### [What is being asked]
Report the number of lines in the entries below that include the word "frontend", and nothing else.
[Input for this task — start]
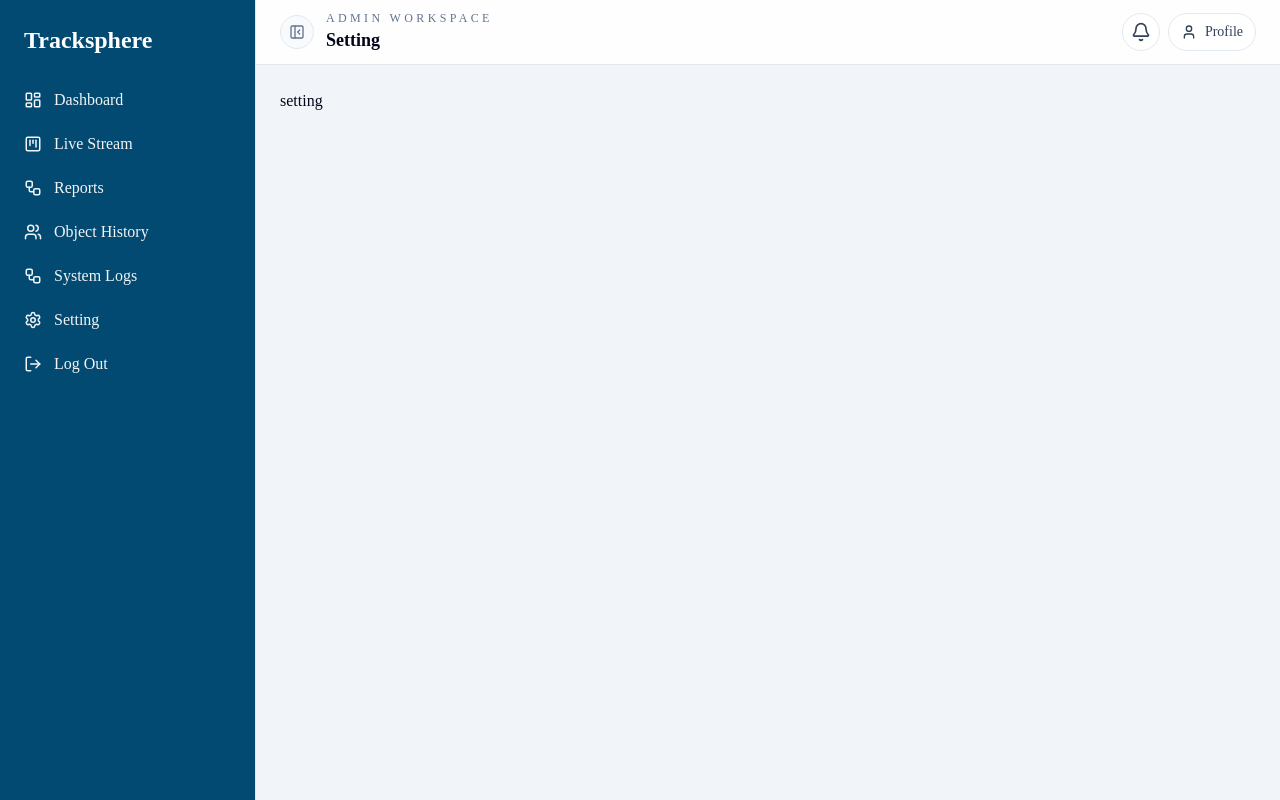
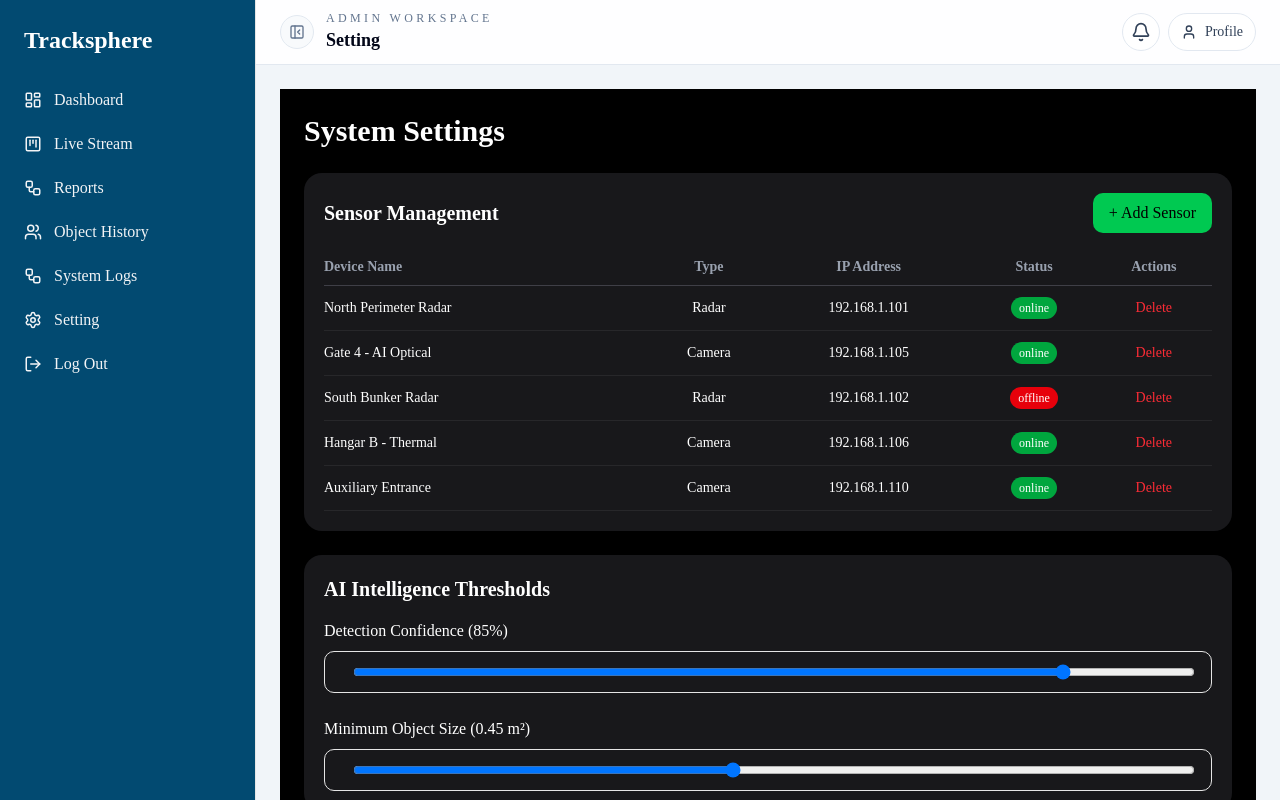
Before and after one commit to hemantgupta98/TrackSphere, a Next.js app in the folder frontend/: page /src/setting in a window 1280 px wide. Built offline with nearby package versions, Linux system fonts and the light colour scheme.

Commit message:
add setting ui

```diff
--- a/frontend/app/src/logout/page.tsx
+++ b/frontend/app/src/logout/page.tsx
@@ -33,7 +33,7 @@ export default function LogoutPage() {
   };
 
   return (
-    <div className="flex justify-center align-middle items-center py-10 bg-gray-50 px-4">
+    <div className="flex justify-center align-middle items-center py-10  text-white px-4">
       <div className="w-full max-w-lg text-center">
         {/* Title */}
         <h1 className="text-3xl font-semibold text-gray-800">
--- a/frontend/app/src/setting/page.tsx
+++ b/frontend/app/src/setting/page.tsx
@@ -1,7 +1,197 @@
-import React from "react";
+/* eslint-disable @typescript-eslint/no-explicit-any */
+"use client";
 
-const page = () => {
-  return <div>setting</div>;
-};
+import { forwardRef, useState } from "react";
 
-export default page;
+export default function SettingsPage() {
+  const [confidence, setConfidence] = useState(85);
+  const [minSize, setMinSize] = useState(0.45);
+
+  const sensors = [
+    {
+      name: "North Perimeter Radar",
+      type: "Radar",
+      ip: "192.168.1.101",
+      status: "online",
+    },
+    {
+      name: "Gate 4 - AI Optical",
+      type: "Camera",
+      ip: "192.168.1.105",
+      status: "online",
+    },
+    {
+      name: "South Bunker Radar",
+      type: "Radar",
+      ip: "192.168.1.102",
+      status: "offline",
+    },
+    {
+      name: "Hangar B - Thermal",
+      type: "Camera",
+      ip: "192.168.1.106",
+      status: "online",
+    },
+    {
+      name: "Auxiliary Entrance",
+      type: "Camera",
+      ip: "192.168.1.110",
+      status: "online",
+    },
+  ];
+
+  return (
+    <div className="min-h-screen bg-black text-white p-6">
+      <h1 className="text-3xl font-bold mb-6">System Settings</h1>
+
+      {/* Sensor Management */}
+      <div className="bg-zinc-900 rounded-2xl p-5 mb-6 shadow-lg">
+        <div className="flex justify-between items-center mb-4">
+          <h2 className="text-xl font-semibold">Sensor Management</h2>
+          <button className="bg-green-500 px-4 py-2 rounded-lg text-black font-medium">
+            + Add Sensor
+          </button>
+        </div>
+
+        <table className="w-full text-sm">
+          <thead className="text-gray-400 border-b border-zinc-700">
+            <tr>
+              <th className="text-left py-2">Device Name</th>
+              <th>Type</th>
+              <th>IP Address</th>
+              <th>Status</th>
+              <th>Actions</th>
+            </tr>
+          </thead>
+          <tbody>
+            {sensors.map((s, i) => (
+              <tr key={i} className="border-b border-zinc-800">
+                <td className="py-3">{s.name}</td>
+                <td className="text-center">{s.type}</td>
+                <td className="text-center">{s.ip}</td>
+                <td className="text-center">
+                  <span
+                    className={`px-2 py-1 rounded-full text-xs ${s.status === "online" ? "bg-green-600" : "bg-red-600"}`}
+                  >
+                    {s.status}
+                  </span>
+                </td>
+                <td className="text-center">
+                  <button className="text-red-500">Delete</button>
+                </td>
+              </tr>
+            ))}
+          </tbody>
+        </table>
+      </div>
+
+      {/* AI Thresholds */}
+      <div className="bg-zinc-900 rounded-2xl p-5 mb-6 shadow-lg">
+        <h2 className="text-xl font-semibold mb-4">
+          AI Intelligence Thresholds
+        </h2>
+
+        <div className="mb-6">
+          <label className="block mb-2">
+            Detection Confidence ({confidence}%)
+          </label>
+          <Input
+            type="range"
+            min="0"
+            max="100"
+            value={confidence}
+            onChange={(e: { target: { value: any } }) =>
+              setConfidence(Number(e.target.value))
+            }
+            className="w-full"
+          />
+        </div>
+
+        <div>
+          <label className="block mb-2">
+            Minimum Object Size ({minSize} m²)
+          </label>
+          <Input
+            type="range"
+            min="0"
+            max="1"
+            step="0.01"
+            value={minSize}
+            onChange={(e: { target: { value: any } }) =>
+              setMinSize(Number(e.target.value))
+            }
+            className="w-full"
+          />
+        </div>
+      </div>
+
+      {/* Notifications + Preferences */}
+      <div className="grid md:grid-cols-2 gap-6">
+        <div className="bg-zinc-900 rounded-2xl p-5 shadow-lg">
+          <h2 className="text-xl font-semibold mb-4">Notifications</h2>
+          <div className="space-y-3">
+            <label className="flex justify-between">
+              Desktop Push
+              <input type="checkbox" defaultChecked />
+            </label>
+            <label className="flex justify-between">
+              Webhook
+              <input type="checkbox" defaultChecked />
+            </label>
+            <label className="flex justify-between">
+              Mobile Relay
+              <input type="checkbox" />
+            </label>
+            <label className="flex justify-between">
+              Sound Alert
+              <input type="checkbox" defaultChecked />
+            </label>
+          </div>
+        </div>
+
+        <div className="bg-zinc-900 rounded-2xl p-5 shadow-lg">
+          <h2 className="text-xl font-semibold mb-4">UI Preferences</h2>
+          <div className="space-y-4">
+            <div>
+              <p className="mb-2">Unit System</p>
+              <div className="flex gap-3">
+                <button className="bg-green-500 text-black px-4 py-1 rounded">
+                  Metric
+                </button>
+                <button className="bg-zinc-700 px-4 py-1 rounded">
+                  Imperial
+                </button>
+              </div>
+            </div>
+
+            <label className="flex justify-between">
+              High Contrast
+              <input type="checkbox" />
+            </label>
+
+            <label className="flex justify-between">
+              Log Retention
+              <input type="checkbox" defaultChecked />
+            </label>
+          </div>
+        </div>
+      </div>
+
+      {/* Footer */}
+      <div className="mt-10 text-xs text-gray-500 flex justify-between">
+        <span>© 2024 RadarGuard AI Systems</span>
+        <span>Encrypted Connection</span>
+      </div>
+    </div>
+  );
+}
+
+// eslint-disable-next-line @typescript-eslint/no-explicit-any
+const Input = forwardRef<HTMLInputElement, any>(({ icon, ...props }, ref) => (
+  <div className="flex items-center gap-3 border rounded-lg px-4 py-3">
+    <span className="text-gray-400">{icon}</span>
+    <input ref={ref} {...props} className="w-full outline-none text-sm" />
+  </div>
+));
+
+Input.displayName = "Input";
```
[Input for this task — finish]
### [Expected answer]
5